Most organic molecules—those found in living
things or their products—are fairly large. All of them are based on carbon and
many consists of only carbon and hydrogen, or carbon, hydrogen and oxygen,
linked up in chains or rings. Most organic molecules consist of a kind of basic
structure of carbon atoms to which small clusters of other atoms are attached.
These clusters, or chemical groups, are very important in chemistry, especially
in biochemistry—the chemistry of living things—as different groups are
responsible for most of the different chemical properties of the molecules.
In 1832 the German chemists Baron Von Liebig
and Friedrich Wohler discovered that, when chemical reactions occurred, these
little clusters, instead of breaking up to release the individual atoms of which
they are made, tended to act almost like molecules in their own right, retaining
their group identity and linking on, in their entirety, to other molecules. They
did not, however, persist for any length of time on their own but always tried
to tie themselves on to a molecule. It was decided to call these groups
radicals. This word has no deep hidden meaning.
It simply comes from the Latin
word radix, meaning 'a root', and was selected because the atom cluster hangs
from the molecule like a root and can 'root' itself in other molecules.
As you may have guessed, free radicals are
radicals that are temporarily unattached to a molecule. Unattached radicals are
not happy just to sit around like the more stable molecules of compounds; rather
they are constantly looking for something to latch on to. Many of them are quite
small, consisting of only two or three atoms; some are larger. The one thing
they all have in common is that they are remarkably active—and some of them are
highly dangerous to our bodies.
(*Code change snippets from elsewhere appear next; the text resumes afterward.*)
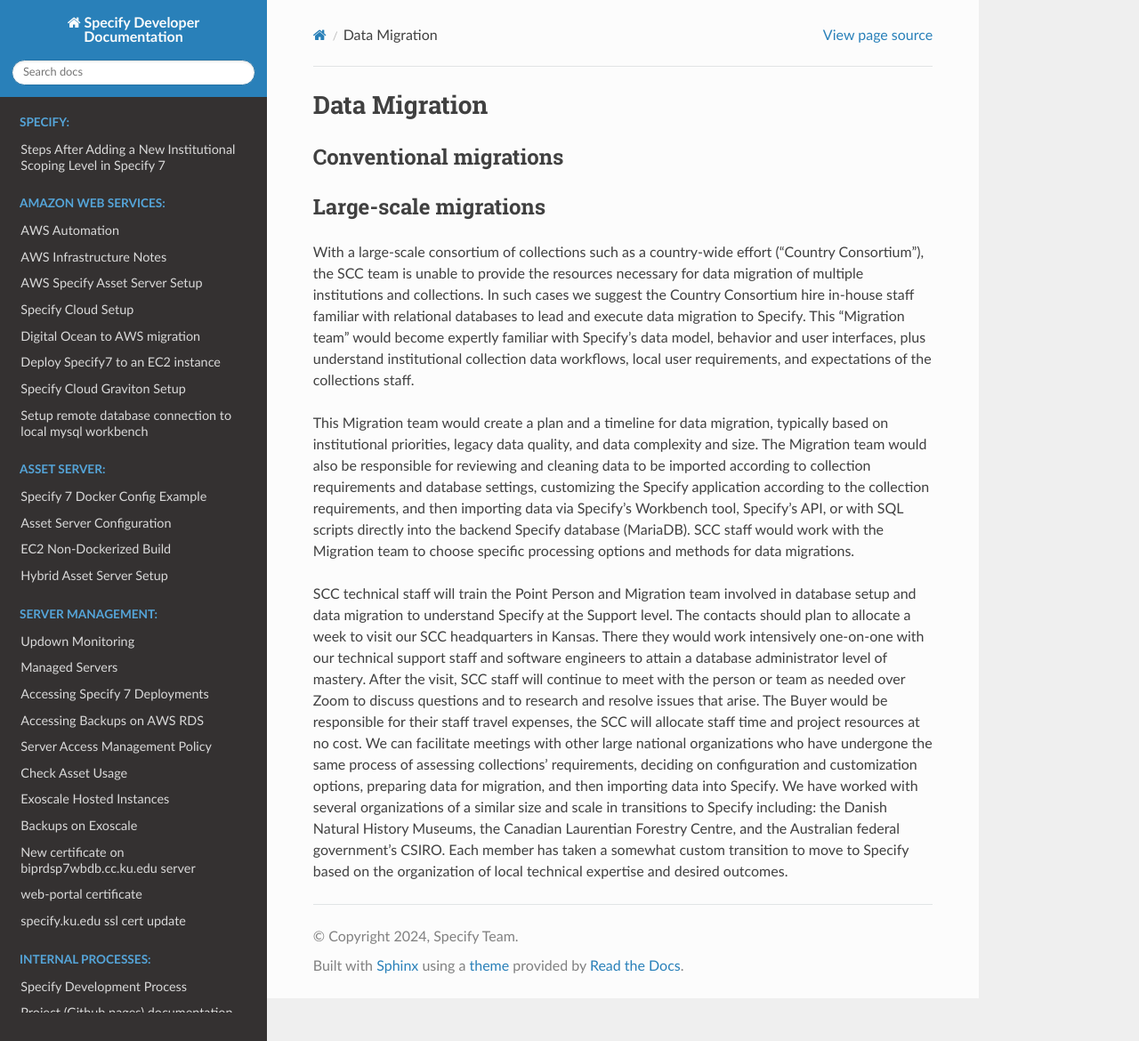
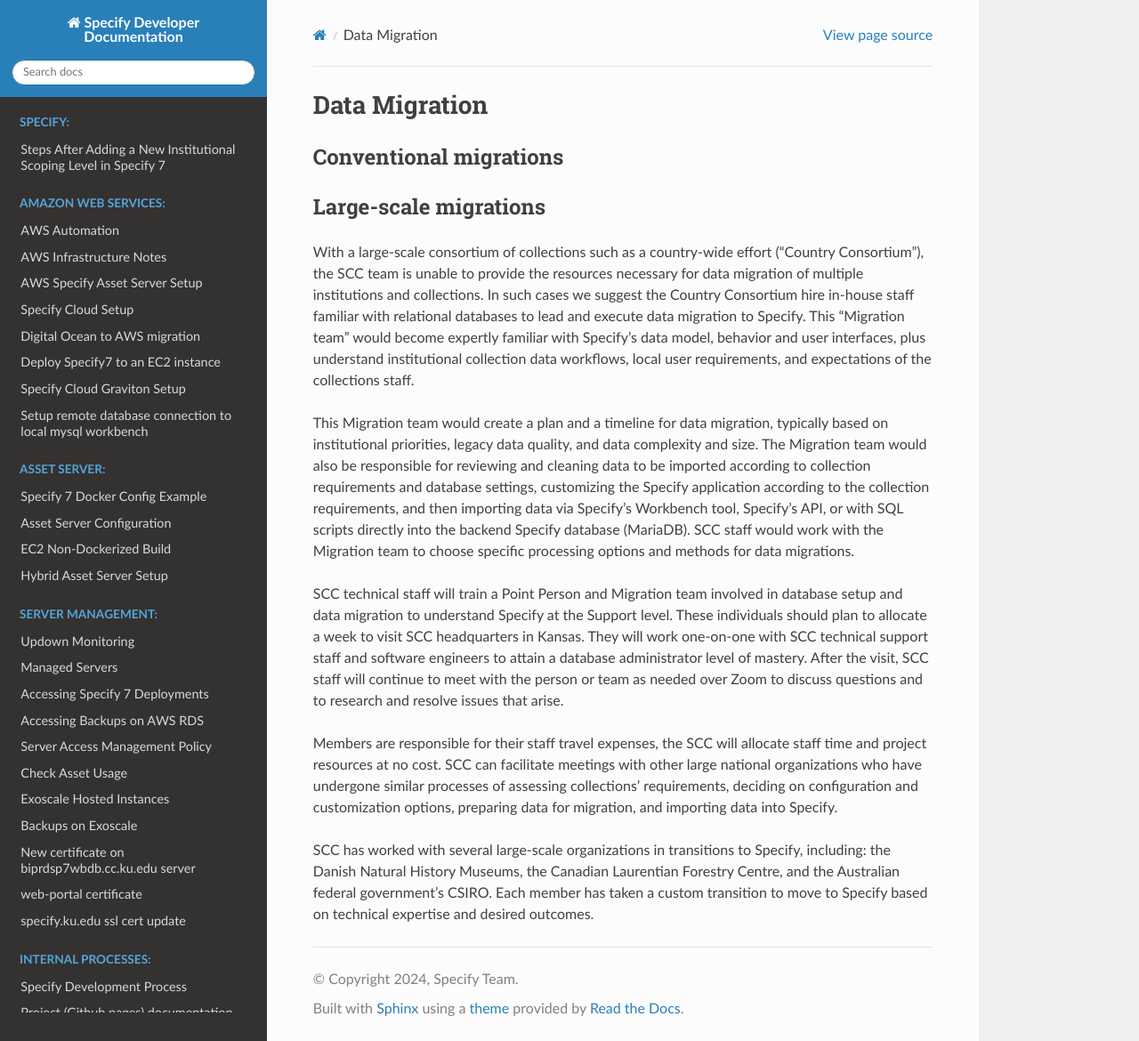
Before and after one commit to specify/specify.github.io, a Sphinx documentation site: the page built from sphinx/software_desc/migration.rst, in a window 1280 px wide and 1170 px high. Shown: the whole window at 89% size. Built offline with Sphinx 7.4.7 and the Read the Docs theme 3.1.0, drawn with Linux system fonts in a browser that asks for light colours.

```diff
--- a/sphinx/software_desc/migration.rst
+++ b/sphinx/software_desc/migration.rst
@@ -25,6 +25,23 @@ via Specify’s Workbench tool, Specify’s API, or with SQL scripts directly in
 backend Specify database (MariaDB).  SCC staff would work with the Migration team to
 choose specific processing options and methods for data migrations.
 
-SCC technical staff will train the Point Person and Migration team involved in database
-setup and data migration to understand Specify at the Support level. The contacts should plan to allocate a week to visit our SCC headquarters in Kansas. There they would work intensively one-on-one with our technical support staff and software engineers to attain a database administrator level of mastery. After the visit, SCC staff will continue to meet with the person or team as needed over Zoom to discuss questions and to research and resolve issues that arise. The Buyer would be responsible for their staff travel expenses, the SCC will allocate staff time and project resources at no cost.
-We can facilitate meetings with other large national organizations who have undergone the same process of assessing collections’ requirements, deciding on configuration and customization options, preparing data for migration, and then importing data into Specify. We have worked with several organizations of a similar size and scale in transitions to Specify including: the Danish Natural History Museums, the Canadian Laurentian Forestry Centre, and the Australian federal government’s CSIRO. Each member has taken a somewhat custom transition to move to Specify based on the organization of local technical expertise and desired outcomes.
+SCC technical staff will train a Point Person and Migration team involved in database
+setup and data migration to understand Specify at the Support level. These individuals
+should plan to allocate a week to visit SCC headquarters in Kansas. They will work
+one-on-one with SCC technical support staff and software engineers to attain a
+database administrator level of mastery. After the visit, SCC staff will continue to
+meet with the person or team as needed over Zoom to discuss questions and to research
+and resolve issues that arise.
+
+Members are responsible for their staff travel expenses,
+the SCC will allocate staff time and project resources at no cost.
+SCC can facilitate meetings with other large national organizations who have undergone
+similar processes of assessing collections’ requirements, deciding on configuration
+and customization options, preparing data for migration, and importing data into
+Specify.
+
+SCC has worked with several large-scale organizations in transitions to
+Specify, including: the Danish Natural History Museums, the Canadian Laurentian
+Forestry Centre, and the Australian federal government’s CSIRO. Each member has taken
+a custom transition to move to Specify based on technical expertise and desired
+outcomes.
```
Also changed, not shown: sphinx/software_desc/glossary.rst (added, +73 -0 lines), sphinx/software_desc/workflows.rst (added, +74 -0 lines).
The basis of the theory of the mechanism of the compound is that
germanium takes the form of a sesquioxide.
- \Ses`qui-\ [L., one half
more, one and a half.] (Chem.) A combining form (also used
adjectively) denoting that three atoms or equivalents of the
substance to the name of which it is prefixed are combined with two
of some other element or radical; as, sesquibromide, sesquicarbonate,
\Ses`qui*ox"ide\, n. [Sesqui- +
oxide.] (Chem.) An oxide containing three atoms of oxygen with two
atoms (or radicals) of some other substance; thus, alumina,
is a sesquioxide.
Oxygen readily combines with hydrogen, so it becomes apparent that
hydrogen will strongly
bind with the oxygen atoms of the compound, consequently bringing
about a dehydrogenating
reaction which is the mechanism by which germanium eliminates harmful substances
causing disease in the body.
Consider for a moment the basic fact of the life process whereby food
is burned by the body to give
energy, while carbon dioxide (C02) and hydrogen (H2) are created. CO2
from the lungs when we exhale, and H2 combines with oxygen to form
water which is
discharged in the urine and sweat. As mentioned previously, hydrogen
may be referred to
as a positive ion, which is as useless to the body as dust clogging
the workings of a machine.
To insure that the body functions normally, hydrogen must be removed,
but for complete removal a
large quantity of oxygen is needed. The germanium compound with its
effect takes the place of oxygen in combining with hydrogen to
eliminate the latter from
the body. In fact, all traces of germanium are discharged from the
body through the
digestive tract within 20 to 30 hours.
As part of another experiment, tests were conducted on the effect of
the germanium compound on
the respiratory tissues of a group of mice using the Warburg method.
showed a remarkable decrease of oxygen consumption in the diaphragm
and liver clear
indication that the compound acted as a substitute for oxygen in
combining with hydrogen. By
the dehydrogenating or oxidizing action of the compound, not only
hydrogen ions are
removed from the blood,
but abnormal proteins and other foreign matter are also removed. The
oxidizing effect of
the compound thus serves to purify the blood.
web site is a breath
of fresh air in a world of pollution.